In terms of reviews, the easiest comparison is to take a look at their DxOmark scores. The Xiaomi Mi9 scores a total of 107, with a 112 for photgraphy and a 99 for video. 


Samsung Galaxy S10

The Samsung Galaxy S10 has a triple-lens rear camera, made up of a 12MP f/2.4 telephoto lens with OIS, a 12MP dual-pixel lens which can switch between an aperture of f/1.5 and f/2.4 (both with OIS), and a 16MP f/2.2 ultra-wide-angle lens with no OIS.

Over on the front there’s a dual front camera setup. The first is a 10MP sensor with 1.22µm pixels, 25mm-equivalent focal length and a f/1.9 aperture. The second is simply an 8MP sensor for depth sensing.
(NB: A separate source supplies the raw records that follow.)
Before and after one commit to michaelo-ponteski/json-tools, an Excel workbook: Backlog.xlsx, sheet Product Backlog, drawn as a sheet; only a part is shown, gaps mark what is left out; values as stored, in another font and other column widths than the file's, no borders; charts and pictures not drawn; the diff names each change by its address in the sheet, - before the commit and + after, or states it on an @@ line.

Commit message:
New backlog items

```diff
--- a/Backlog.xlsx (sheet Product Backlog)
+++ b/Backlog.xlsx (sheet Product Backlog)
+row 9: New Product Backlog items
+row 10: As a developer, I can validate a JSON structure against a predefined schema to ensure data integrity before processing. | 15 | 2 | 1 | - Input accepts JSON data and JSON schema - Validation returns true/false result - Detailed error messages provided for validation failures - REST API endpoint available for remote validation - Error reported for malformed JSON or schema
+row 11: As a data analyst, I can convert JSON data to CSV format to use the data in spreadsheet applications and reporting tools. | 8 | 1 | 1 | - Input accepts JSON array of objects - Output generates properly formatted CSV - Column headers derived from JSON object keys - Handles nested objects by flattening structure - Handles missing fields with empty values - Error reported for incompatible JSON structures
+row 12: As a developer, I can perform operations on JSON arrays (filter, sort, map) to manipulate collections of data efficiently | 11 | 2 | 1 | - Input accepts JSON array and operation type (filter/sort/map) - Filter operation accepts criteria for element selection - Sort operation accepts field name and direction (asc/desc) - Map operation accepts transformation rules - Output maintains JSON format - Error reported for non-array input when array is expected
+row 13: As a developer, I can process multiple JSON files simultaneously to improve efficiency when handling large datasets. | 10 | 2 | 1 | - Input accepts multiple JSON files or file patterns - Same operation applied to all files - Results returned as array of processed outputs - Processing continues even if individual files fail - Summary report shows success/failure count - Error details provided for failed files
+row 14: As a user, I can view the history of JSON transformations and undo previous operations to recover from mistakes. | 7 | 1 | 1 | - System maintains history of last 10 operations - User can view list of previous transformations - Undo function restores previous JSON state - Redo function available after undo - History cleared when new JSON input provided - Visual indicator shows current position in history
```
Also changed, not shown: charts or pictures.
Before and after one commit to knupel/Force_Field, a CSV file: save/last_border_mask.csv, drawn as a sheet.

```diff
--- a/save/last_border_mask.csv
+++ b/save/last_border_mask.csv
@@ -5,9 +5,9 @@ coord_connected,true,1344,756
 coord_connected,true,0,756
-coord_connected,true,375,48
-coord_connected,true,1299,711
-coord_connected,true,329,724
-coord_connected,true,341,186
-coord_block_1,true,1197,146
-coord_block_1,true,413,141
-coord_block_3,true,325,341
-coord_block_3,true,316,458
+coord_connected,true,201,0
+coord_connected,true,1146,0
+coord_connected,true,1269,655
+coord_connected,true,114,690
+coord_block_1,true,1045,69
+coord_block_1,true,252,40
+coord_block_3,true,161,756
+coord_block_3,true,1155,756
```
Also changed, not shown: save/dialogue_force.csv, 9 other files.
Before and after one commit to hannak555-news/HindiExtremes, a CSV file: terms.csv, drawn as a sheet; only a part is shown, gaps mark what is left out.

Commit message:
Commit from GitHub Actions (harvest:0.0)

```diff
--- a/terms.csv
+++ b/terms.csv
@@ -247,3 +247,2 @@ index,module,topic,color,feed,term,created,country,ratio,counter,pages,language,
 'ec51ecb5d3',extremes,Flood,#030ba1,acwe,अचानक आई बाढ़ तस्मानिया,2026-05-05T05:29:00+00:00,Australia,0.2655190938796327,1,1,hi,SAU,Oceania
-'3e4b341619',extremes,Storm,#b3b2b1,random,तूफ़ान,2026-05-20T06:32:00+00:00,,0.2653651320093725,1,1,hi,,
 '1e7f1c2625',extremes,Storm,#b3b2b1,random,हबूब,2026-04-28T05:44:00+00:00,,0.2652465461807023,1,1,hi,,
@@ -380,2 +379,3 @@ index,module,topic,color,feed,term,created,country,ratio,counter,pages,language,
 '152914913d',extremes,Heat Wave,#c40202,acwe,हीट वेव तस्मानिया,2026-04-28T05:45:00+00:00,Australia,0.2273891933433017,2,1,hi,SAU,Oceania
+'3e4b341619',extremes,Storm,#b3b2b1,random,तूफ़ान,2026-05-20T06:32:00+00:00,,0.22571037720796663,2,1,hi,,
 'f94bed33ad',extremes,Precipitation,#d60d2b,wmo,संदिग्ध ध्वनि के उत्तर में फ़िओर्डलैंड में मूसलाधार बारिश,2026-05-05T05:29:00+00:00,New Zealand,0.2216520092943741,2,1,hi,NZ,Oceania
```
The Galaxy S10 scores a 109 from DxOmark, with a 114 for photography and an unexpected 97 for video. This is quite surprising, seeing how the Mi 9 got a 99 for video.



Xiaomi Mi 9

At its base model we’re using here, the Xiaomi Mi 9 comes in at 2,999 yuan, just about $445. This isn’t as ridiculously cheap as some previous Mi device have been, but it’s much lower than the standard flagship. Especially next to other Snapdragon 855 phones, the Mi 9 is practically peanuts.


Samsung Galaxy S10

The Samsung Galaxy S10 costs muuuch more than the Xiaomi Mi 9. In fact, at $900, it’s practically double the price of the Mi 9. It’s incredible how much companies expect us to pay for flagships these days. It’s why we need companies like Xiaomi and OnePlus to keep things sensible.



Overall, the Mi 9 vs S10 match up really ends up being a matter of perspective. In terms of sheer value, the Mi 9 is by and far the better option. It has almost the same or sometimes better specs, but at half the price. It’s almost a no brainer on a budget. There’s also the software updates.

On the other hand, the Galaxy S10 has a bunch of smaller advantages that add up to a grander upper hand. It has expandable storage, a 3.5mm headphone jack and more RAM. Whether all these small additions are worth the extra $455 is up to you.